Kodak CEO’s option grants did not violate internal policies, law firm says
(Reuters) – Corporate actions carried out by Eastman Kodak Co KODK.N Chief Executive Jim Continenza, around the time the camera equipment maker learned it could receive a $765 million government loan, did not violate internal policies, a law firm said Tuesday. attorneys hired by the company’s board of directors.
However, an investigation found “loopholes” in Kodak’s insider trading processes where some people were not on insider lists, Akin Gump Strauss Hauer & Feld LLP said in a report to a special committee. Independent Directors of Kodak’s Board of Directors. (bit.ly/2RrQQxz)
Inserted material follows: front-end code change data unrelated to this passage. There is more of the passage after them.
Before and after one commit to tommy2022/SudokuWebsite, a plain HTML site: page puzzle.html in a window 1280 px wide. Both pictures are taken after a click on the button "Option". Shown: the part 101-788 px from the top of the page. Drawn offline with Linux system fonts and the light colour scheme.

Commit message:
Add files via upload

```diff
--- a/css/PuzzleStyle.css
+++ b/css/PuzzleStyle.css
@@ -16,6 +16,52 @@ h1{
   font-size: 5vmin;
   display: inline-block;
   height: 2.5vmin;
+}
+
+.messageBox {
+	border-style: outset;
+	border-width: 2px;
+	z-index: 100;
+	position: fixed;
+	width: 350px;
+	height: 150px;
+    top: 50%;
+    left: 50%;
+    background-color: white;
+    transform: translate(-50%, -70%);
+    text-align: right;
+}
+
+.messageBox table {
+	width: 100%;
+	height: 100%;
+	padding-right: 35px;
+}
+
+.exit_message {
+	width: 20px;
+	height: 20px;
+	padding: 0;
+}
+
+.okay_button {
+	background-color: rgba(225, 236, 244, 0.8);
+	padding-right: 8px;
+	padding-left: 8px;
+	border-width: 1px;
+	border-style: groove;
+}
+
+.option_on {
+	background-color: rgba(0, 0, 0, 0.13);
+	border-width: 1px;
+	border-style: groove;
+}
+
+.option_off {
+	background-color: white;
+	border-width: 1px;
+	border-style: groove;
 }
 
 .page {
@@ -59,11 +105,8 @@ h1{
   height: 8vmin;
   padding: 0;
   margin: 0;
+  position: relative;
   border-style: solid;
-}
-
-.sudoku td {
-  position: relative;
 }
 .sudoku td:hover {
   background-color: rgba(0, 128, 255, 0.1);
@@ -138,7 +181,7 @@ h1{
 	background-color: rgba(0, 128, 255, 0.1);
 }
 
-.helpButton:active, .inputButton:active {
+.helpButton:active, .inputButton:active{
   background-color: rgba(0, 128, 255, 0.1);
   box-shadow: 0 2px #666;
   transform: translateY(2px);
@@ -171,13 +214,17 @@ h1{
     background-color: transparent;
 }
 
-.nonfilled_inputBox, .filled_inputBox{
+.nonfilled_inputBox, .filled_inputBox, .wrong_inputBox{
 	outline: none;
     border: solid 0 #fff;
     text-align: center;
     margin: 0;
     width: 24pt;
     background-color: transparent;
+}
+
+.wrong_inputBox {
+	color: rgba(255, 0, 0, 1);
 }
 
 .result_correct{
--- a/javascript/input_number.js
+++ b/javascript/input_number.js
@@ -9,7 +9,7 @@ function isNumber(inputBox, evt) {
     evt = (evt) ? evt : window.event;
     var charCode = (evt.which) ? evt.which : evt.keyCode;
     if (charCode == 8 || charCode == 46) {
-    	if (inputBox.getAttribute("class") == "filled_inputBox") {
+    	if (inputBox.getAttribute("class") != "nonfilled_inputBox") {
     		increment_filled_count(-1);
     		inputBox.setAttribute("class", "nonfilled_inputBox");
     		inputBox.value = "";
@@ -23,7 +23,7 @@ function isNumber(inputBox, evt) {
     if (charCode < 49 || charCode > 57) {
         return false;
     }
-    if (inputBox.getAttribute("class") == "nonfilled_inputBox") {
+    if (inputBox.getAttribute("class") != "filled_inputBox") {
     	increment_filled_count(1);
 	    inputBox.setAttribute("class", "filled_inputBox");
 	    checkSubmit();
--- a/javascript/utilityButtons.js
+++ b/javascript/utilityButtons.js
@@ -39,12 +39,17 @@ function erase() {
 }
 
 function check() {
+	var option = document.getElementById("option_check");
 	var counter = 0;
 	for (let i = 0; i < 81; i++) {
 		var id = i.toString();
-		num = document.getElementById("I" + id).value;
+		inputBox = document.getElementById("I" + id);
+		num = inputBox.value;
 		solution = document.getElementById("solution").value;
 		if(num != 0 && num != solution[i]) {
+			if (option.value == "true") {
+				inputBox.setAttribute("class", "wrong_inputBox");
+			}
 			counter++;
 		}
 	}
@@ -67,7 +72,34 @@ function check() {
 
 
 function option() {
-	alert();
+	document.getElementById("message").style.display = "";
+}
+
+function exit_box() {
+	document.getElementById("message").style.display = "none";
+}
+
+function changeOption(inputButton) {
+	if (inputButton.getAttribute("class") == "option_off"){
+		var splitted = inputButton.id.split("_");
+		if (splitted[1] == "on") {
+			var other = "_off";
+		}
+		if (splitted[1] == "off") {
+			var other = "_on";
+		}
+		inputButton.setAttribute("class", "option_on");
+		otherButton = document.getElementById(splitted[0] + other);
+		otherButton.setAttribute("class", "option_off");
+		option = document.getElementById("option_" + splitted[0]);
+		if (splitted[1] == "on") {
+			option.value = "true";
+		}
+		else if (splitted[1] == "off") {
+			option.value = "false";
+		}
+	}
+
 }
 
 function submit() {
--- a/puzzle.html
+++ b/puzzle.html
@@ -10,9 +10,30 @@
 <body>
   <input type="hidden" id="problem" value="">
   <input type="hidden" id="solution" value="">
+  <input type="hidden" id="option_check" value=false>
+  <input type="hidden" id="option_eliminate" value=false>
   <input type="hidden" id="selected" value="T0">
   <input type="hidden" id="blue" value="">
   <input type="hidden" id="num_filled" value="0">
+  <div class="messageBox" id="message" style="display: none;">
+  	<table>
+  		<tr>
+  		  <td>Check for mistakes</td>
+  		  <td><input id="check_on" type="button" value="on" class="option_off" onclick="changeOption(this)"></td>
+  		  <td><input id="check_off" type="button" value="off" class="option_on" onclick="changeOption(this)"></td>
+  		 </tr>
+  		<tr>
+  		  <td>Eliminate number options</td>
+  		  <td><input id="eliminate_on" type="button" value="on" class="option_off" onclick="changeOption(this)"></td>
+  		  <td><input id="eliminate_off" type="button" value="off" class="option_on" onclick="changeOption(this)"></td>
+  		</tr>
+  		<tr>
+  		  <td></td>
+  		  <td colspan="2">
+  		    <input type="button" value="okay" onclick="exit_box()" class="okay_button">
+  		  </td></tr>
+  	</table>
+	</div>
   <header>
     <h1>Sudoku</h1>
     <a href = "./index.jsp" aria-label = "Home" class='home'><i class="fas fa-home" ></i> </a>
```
Kodak’s general counsel proved to be overwhelmed and enforced outdated policies, resulting in board members not being fully briefed on relevant internal policies regarding option grants, the firm said. lawyers.
The US government last month suspended its loan to Kodak to produce pharmaceutical ingredients at its US factories, due to concerns over the company granting options for 1.75 million shares to Continenza and other securities transactions carried out by managers.
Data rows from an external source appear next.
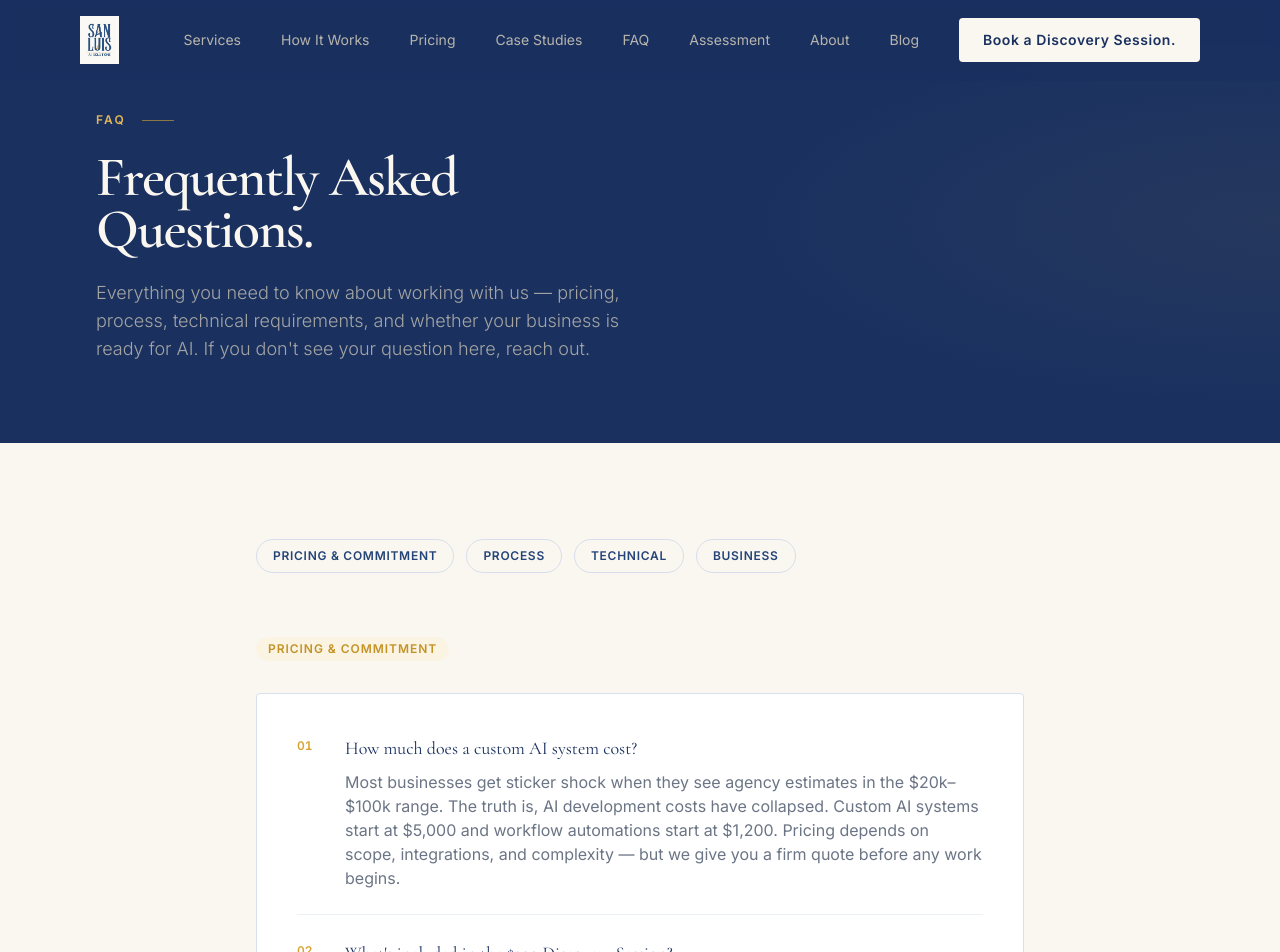
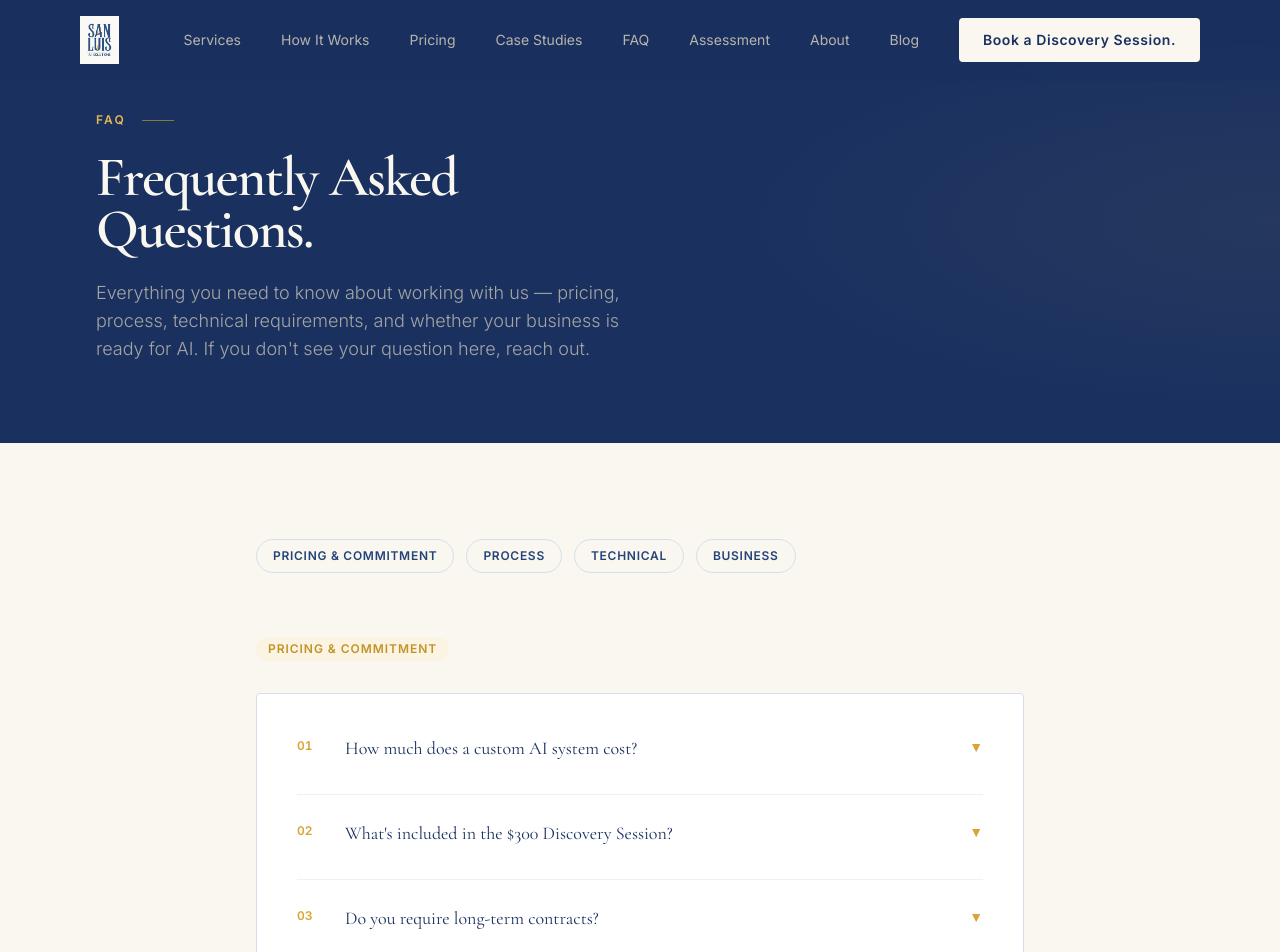
Before and after one commit to SanLuis-AI-Solutions/sanluisai-portfolio, a Next.js app: page /faq in a window 1280 px wide. Shown: the top 952 px of the page. Built offline with nearby package versions, Linux system fonts and the light colour scheme.

Commit message:
fix: how-it-works pricing consistency, FAQ accordion (client component), diamond bullet CSS verified

```diff
--- a/app/faq/page.tsx
+++ b/app/faq/page.tsx
@@ -1,6 +1,7 @@
 import Link from 'next/link'
 import type { Metadata } from 'next'
 import PageHeader from '@/components/PageHeader'
+import FaqEntry from '@/components/FaqEntry'
 
 const faqSchemaQuestions = [
   { question: 'How much does a custom AI system cost?', answer: 'Custom AI systems start at $5,000 and workflow automations start at $1,200. Pricing depends on scope, integrations, and complexity — but we give you a firm quote before any work begins.' },
@@ -142,22 +143,6 @@ const faqCategories = [
   },
 ]
 
-function FaqEntry({ question, answer, index }: { question: string; answer: string; index: number }) {
-  return (
-    <div className="border-b border-navy-100 pb-6">
-      <div className="flex items-start gap-4">
-        <span className="font-sans text-xs font-semibold text-gold-600 mt-1 min-w-[2rem] tabular-nums">
-          {String(index + 1).padStart(2, '0')}
-        </span>
-        <div>
-          <h3 className="font-display text-lg text-navy-800 mb-2">{question}</h3>
-          <p className="sl-body-sm text-fg3">{answer}</p>
-        </div>
-      </div>
-    </div>
-  )
-}
-
 export default function FaqPage() {
   return (
     <>
--- a/app/how-it-works/page.tsx
+++ b/app/how-it-works/page.tsx
@@ -4,10 +4,10 @@ import PageHeader from '@/components/PageHeader'
 
 export const metadata: Metadata = {
   title: 'How It Works | 4-Step AI Development Process | SanLuis AI Solutions',
-  description: 'From first conversation to working system in four clear stages. Discovery Session ($300), Build ($15K-$50K), Ship (deploy + train), Maintain (monthly). You always know what comes next.',
+    description: 'From first conversation to working system in four clear stages. Discovery Session ($300), fixed-price Build (from $1,200), Ship (deploy + train), Maintain (monthly retainer). You always know what comes next.',
   openGraph: {
     title: 'How It Works — 4-Step Process | SanLuis AI Solutions',
-    description: 'Discovery ($300) → Build ($15K-$50K) → Ship (deploy + train) → Maintain (monthly retainer). Transparent pricing, full source ownership, no lock-in.',
+    description: 'Discovery ($300) → Build (from $1,200) → Ship (deploy + train) → Maintain (monthly retainer). Transparent pricing, full source ownership, no lock-in.',
     url: 'https://sanluisai-portfolio.vercel.app/how-it-works',
     siteName: 'SanLuis AI Solutions',
     images: [{ url: '/generated/sanluis_og_00001_.png', width: 1200, height: 630 }],
@@ -34,7 +34,7 @@ const steps = [
     duration: 'Custom scope and timeline',
     what: "We design and build your system using the frontier AI models that fit your problem — Gemini, Claude, Codex, Grok. No templates, no feature bloat, no scope creep.",
     deliverable: 'Working system integrated with your existing tools. Full source code ownership. Transparent milestone tracking throughout.',
-    cost: '$15,000 – $50,000',
+    cost: '$1,200 – $50,000',
     costNote: 'fixed price agreed before work begins',
   },
   {
--- /dev/null
+++ b/components/FaqEntry.tsx
@@ -0,0 +1,34 @@
+'use client'
+
+import React from 'react'
+
+export default function FaqEntry({ question, answer, index }: { question: string; answer: string; index: number }) {
+  const [open, setOpen] = React.useState(false)
+
+  return (
+    <div className="border-b border-navy-100 pb-6">
+      <button
+        onClick={() => setOpen(!open)}
+        className="flex items-start gap-4 w-full text-left cursor-pointer group"
+        aria-expanded={open}
+      >
+        <span className="font-sans text-xs font-semibold text-gold-600 mt-1 min-w-[2rem] tabular-nums">
+          {String(index + 1).padStart(2, '0')}
+        </span>
+        <div className="flex-1 min-w-0">
+          <h3 className="font-display text-lg text-navy-800 mb-2 group-hover:text-gold-600 transition-colors duration-200 pr-8 relative">
+            {question}
+            <span className={`absolute right-0 top-1/2 -translate-y-1/2 text-gold-600 text-sm transition-transform duration-200 ${open ? 'rotate-180' : ''}`} aria-hidden="true">
+              ▼
+            </span>
+          </h3>
+          <div
+            className={`overflow-hidden transition-all duration-300 ease-out ${open ? 'max-h-[500px] opacity-100' : 'max-h-0 opacity-0'}`}
+          >
+            <p className="sl-body-sm text-fg3 pt-1">{answer}</p>
+          </div>
+        </div>
+      </button>
+    </div>
+  )
+}
```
Early news of the loan had sent shares soaring 1,000%, generating a windfall for executives, some of whom had received options a day earlier.
US lawmakers raised “serious concerns” about the transactions and asked the Securities and Exchange Commission to investigate the circumstances surrounding the case.
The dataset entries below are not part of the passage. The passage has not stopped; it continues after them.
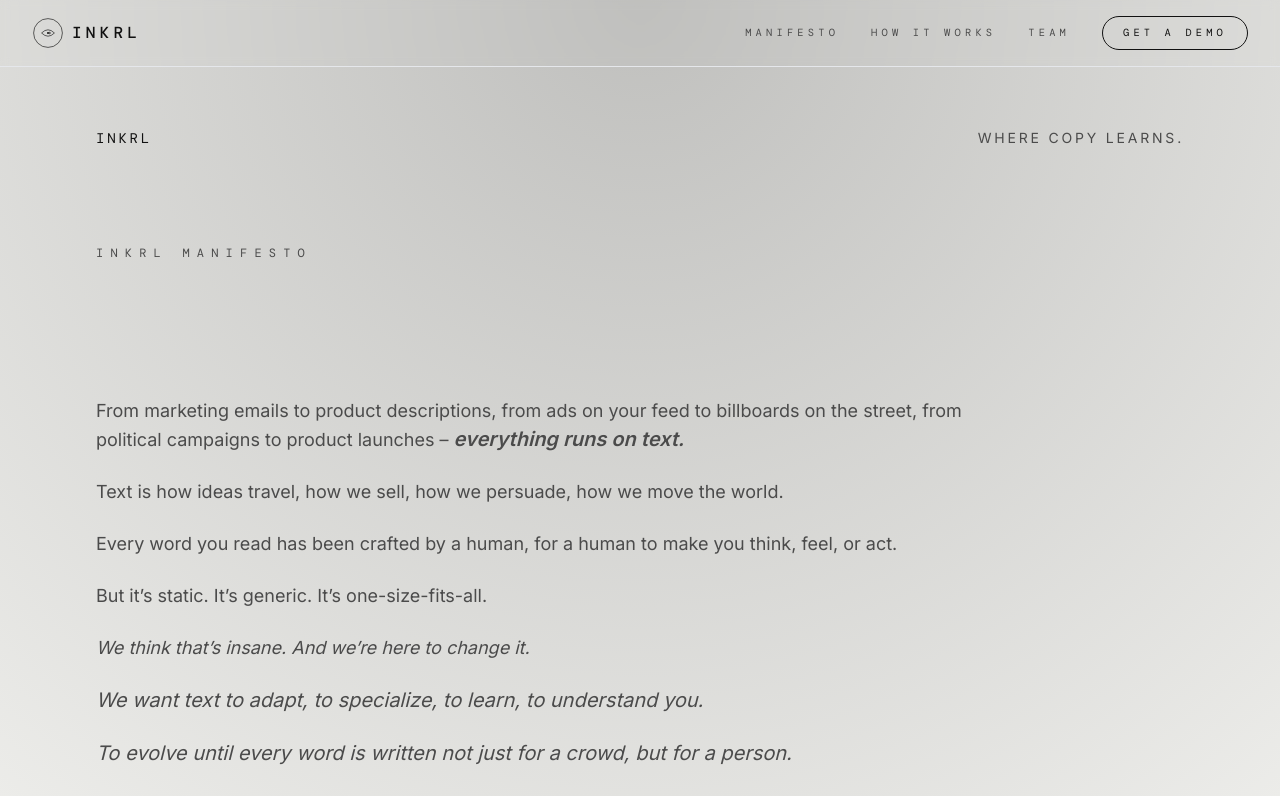
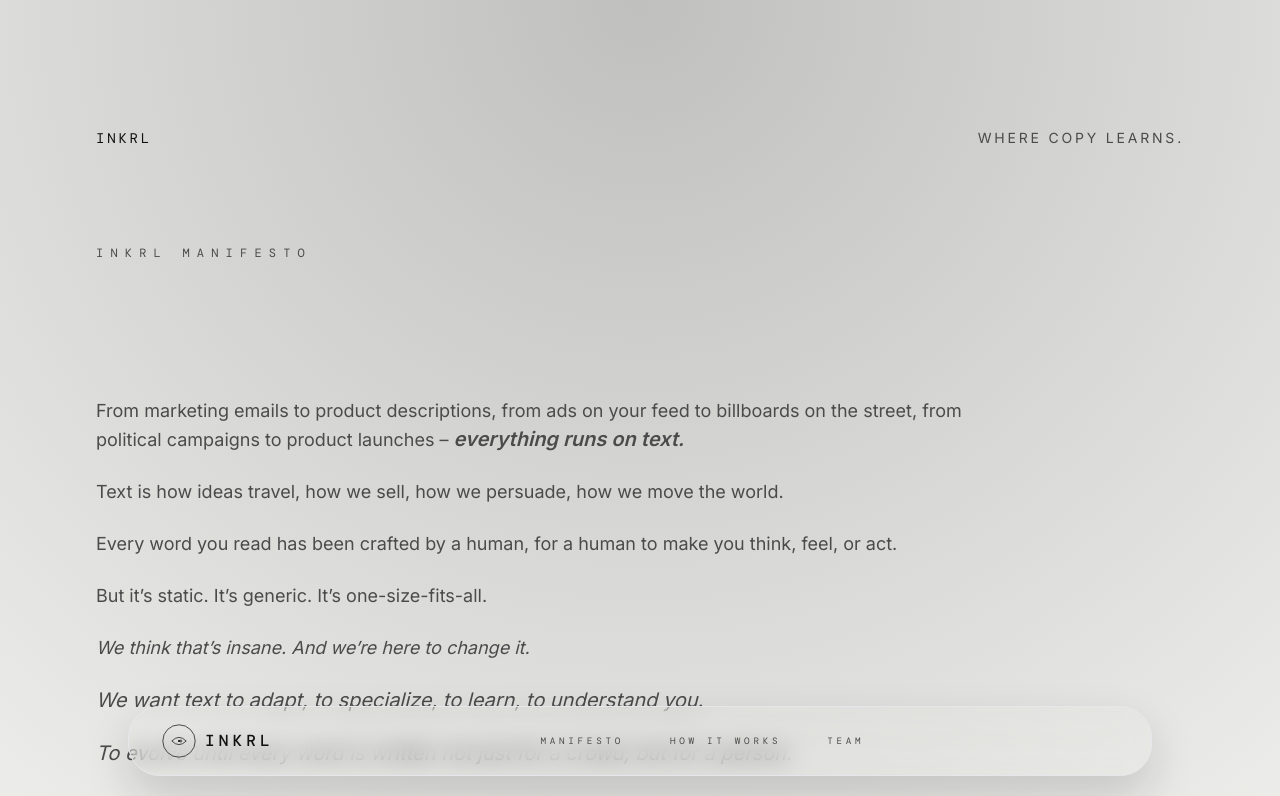
Before and after one commit to WaverAndrew/InkRL-Website, a Next.js app: page / in a window 1280 px wide. Shown: the top 796 px of the page. Built offline with nearby package versions, Linux system fonts and the light colour scheme.

Commit message:
new navbar

```diff
--- a/components/Header.tsx
+++ b/components/Header.tsx
@@ -1,6 +1,5 @@
 "use client";
 
-import { useEffect, useState } from "react";
 import Link from "next/link";
 import InkLogo from "./InkLogo";
 
@@ -11,76 +10,29 @@
 ];
 
 export default function Header() {
-  const [isMobileMenuOpen, setIsMobileMenuOpen] = useState(false);
-
-  useEffect(() => {
-    document.body.style.overflow = isMobileMenuOpen ? "hidden" : "";
-  }, [isMobileMenuOpen]);
-
   return (
-    <header className="fixed inset-x-0 top-0 z-50 border-b border-ink/10 bg-paper/80 font-mono uppercase tracking-[0.35em] text-xs text-ink backdrop-blur-sm">
-      <nav className="container mx-auto flex items-center justify-between px-4 py-4 sm:px-6 lg:px-8">
-        <Link href="/" className="flex items-center gap-2">
-          <InkLogo className="h-8 w-8" />
+    <header className="pointer-events-none fixed inset-x-0 bottom-0 z-50 flex justify-center pb-6">
+      <nav className="pointer-events-auto flex w-[min(92%,64rem)] flex-wrap items-center justify-between gap-3 rounded-[2rem] border border-ink/15 bg-paper/95 px-5 py-3 font-mono uppercase tracking-[0.35em] text-[0.6rem] text-ink shadow-[0_20px_45px_rgba(17,17,17,0.15)] backdrop-blur-md sm:px-8 sm:py-4">
+        <Link
+          href="/"
+          className="flex items-center gap-2 text-[0.65rem] tracking-[0.4em]"
+        >
+          <InkLogo className="h-9 w-9" />
           <span className="text-base font-medium">inkRL</span>
         </Link>
 
-        <div className="hidden items-center gap-8 md:flex">
+        <div className="flex flex-1 flex-wrap items-center justify-center gap-3 text-muted-gray">
           {navItems.map((item) => (
             <Link
               key={item.label}
               href={item.href}
-              className="text-[0.65rem] text-muted-gray transition-colors hover:text-ink"
+              className="rounded-full border border-transparent px-4 py-1 text-[0.58rem] tracking-[0.4em] transition-colors hover:border-ink/40 hover:text-ink"
             >
               {item.label}
             </Link>
           ))}
-          <Link
-            href="#demo-section"
-            className="rounded-full border border-ink px-5 py-2 text-[0.65rem] tracking-[0.4em] text-ink transition-colors hover:bg-ink hover:text-paper"
-          >
-            Get a demo
-          </Link>
         </div>
-
-        <button
-          type="button"
-          className="relative z-50 flex h-10 w-10 items-center justify-center rounded-full border border-ink/40 text-[0.6rem] tracking-[0.4em] text-ink md:hidden"
-          onClick={() => setIsMobileMenuOpen((prev) => !prev)}
-          aria-expanded={isMobileMenuOpen}
-          aria-label="Toggle navigation"
-        >
-          {isMobileMenuOpen ? "CLOSE" : "MENU"}
-        </button>
       </nav>
-
-      <div
-        className={`md:hidden ${
-          isMobileMenuOpen
-            ? "pointer-events-auto opacity-100"
-            : "pointer-events-none opacity-0"
-        } fixed inset-0 z-40 bg-paper transition-opacity duration-300`}
-      >
-        <div className="flex min-h-screen flex-col items-center justify-center gap-10 text-center text-sm tracking-[0.4em]">
-          {navItems.map((item) => (
-            <Link
-              key={item.label + "-mobile"}
-              href={item.href}
-              onClick={() => setIsMobileMenuOpen(false)}
-              className="text-muted-gray transition-colors hover:text-ink"
-            >
-              {item.label}
-            </Link>
-          ))}
-          <Link
-            href="#demo-section"
-            onClick={() => setIsMobileMenuOpen(false)}
-            className="rounded-full border border-ink px-6 py-3 text-muted-gray transition-colors hover:bg-ink hover:text-paper"
-          >
-            Get a demo
-          </Link>
-        </div>
-      </div>
     </header>
   );
 }
```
“It is clear from the findings of the review that we need to take steps to strengthen our practices, policies and procedures,” Continenza said Tuesday. (bit.ly/2FBbQPT)
Akin said Continenza and board member Philippe Katz had obtained prior approval to negotiate from Kodak’s general counsel, who concluded it was appropriate because the company’s loan application process was at a “very uncertain” stage.
Reporting by Uday Sampath in Bengaluru, editing by Sherry Jacob-Phillips